| Action item |
Search the data for "legend". Each line containing it is to be copied.

(Records shown begins)

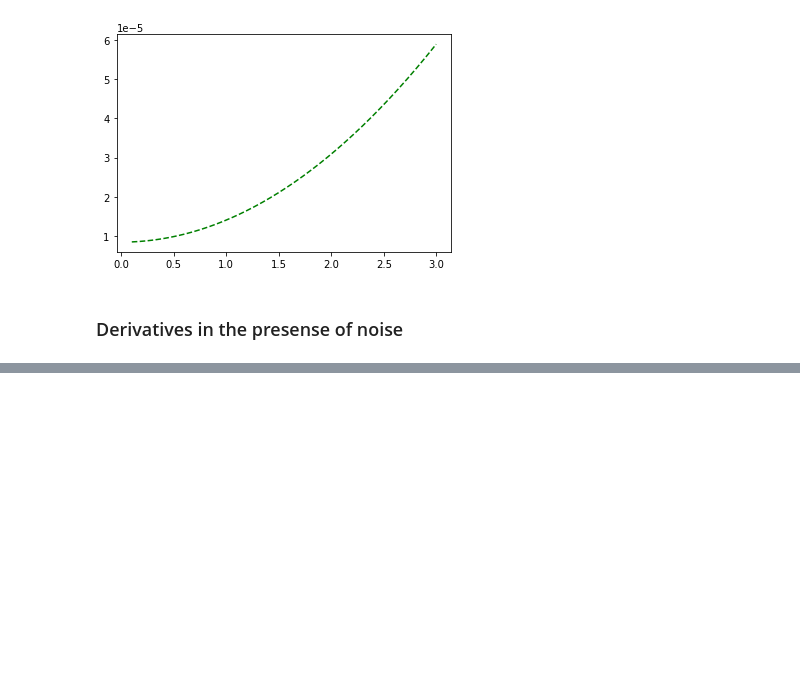
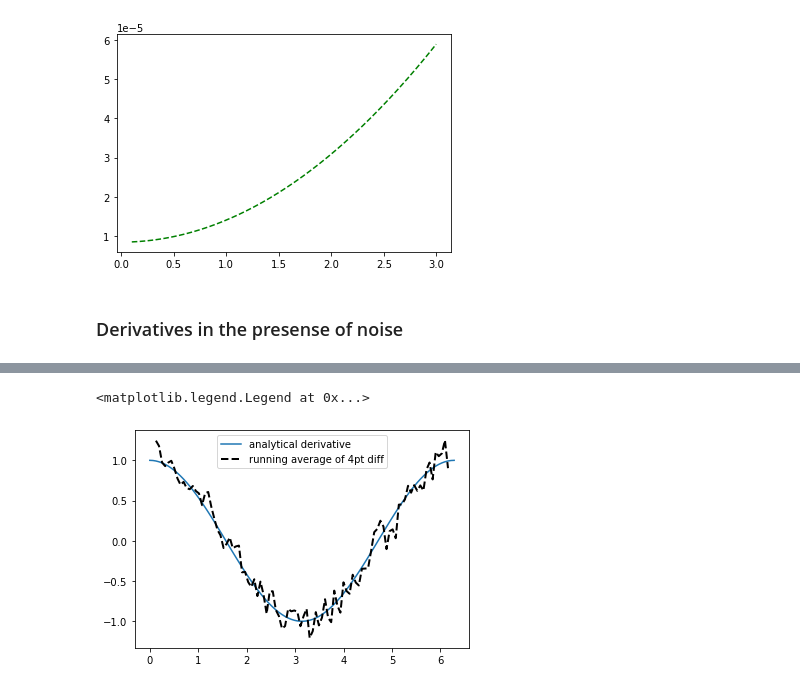
Before and after one commit to ds-connectors/Physics-88-Fa20, a Jupyter notebook: Week11/Lecture07a.ipynb, the cells around one changed output, grey strips where cells are left out. Drawn from its saved outputs; the diff is of its cells as text; code cells hidden in the pictures; blank space fills up the shorter version.

```diff
--- a/Week11/Lecture07a.ipynb
+++ b/Week11/Lecture07a.ipynb
@@ -314,0 +315,12 @@ plt.legend(loc='upper center')
+# %%
+# compute a running average of the derivative
+Nave = 2
+
+dyave = [np.mean(dy[i-Nave:i+Nave]) for i in range(Nave,len(dy)-Nave)]
+plt.plot(x,dy_analytical,label='analytical derivative')
+plt.plot(x[Nave:-Nave],dyave,'k--',lw=2,label='running average of 4pt diff')
+
+plt.legend(loc='upper center')
+# %% [output]
+<matplotlib.legend.Legend at 0x...>
+[figure, added]
```
Also changed, not shown: parts of 1 cell of this notebook.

(Records shown ends)

| Answer space |
@@ -314,0 +315,12 @@ plt.legend(loc='upper center')
+plt.legend(loc='upper center')
+<matplotlib.legend.Legend at 0x...>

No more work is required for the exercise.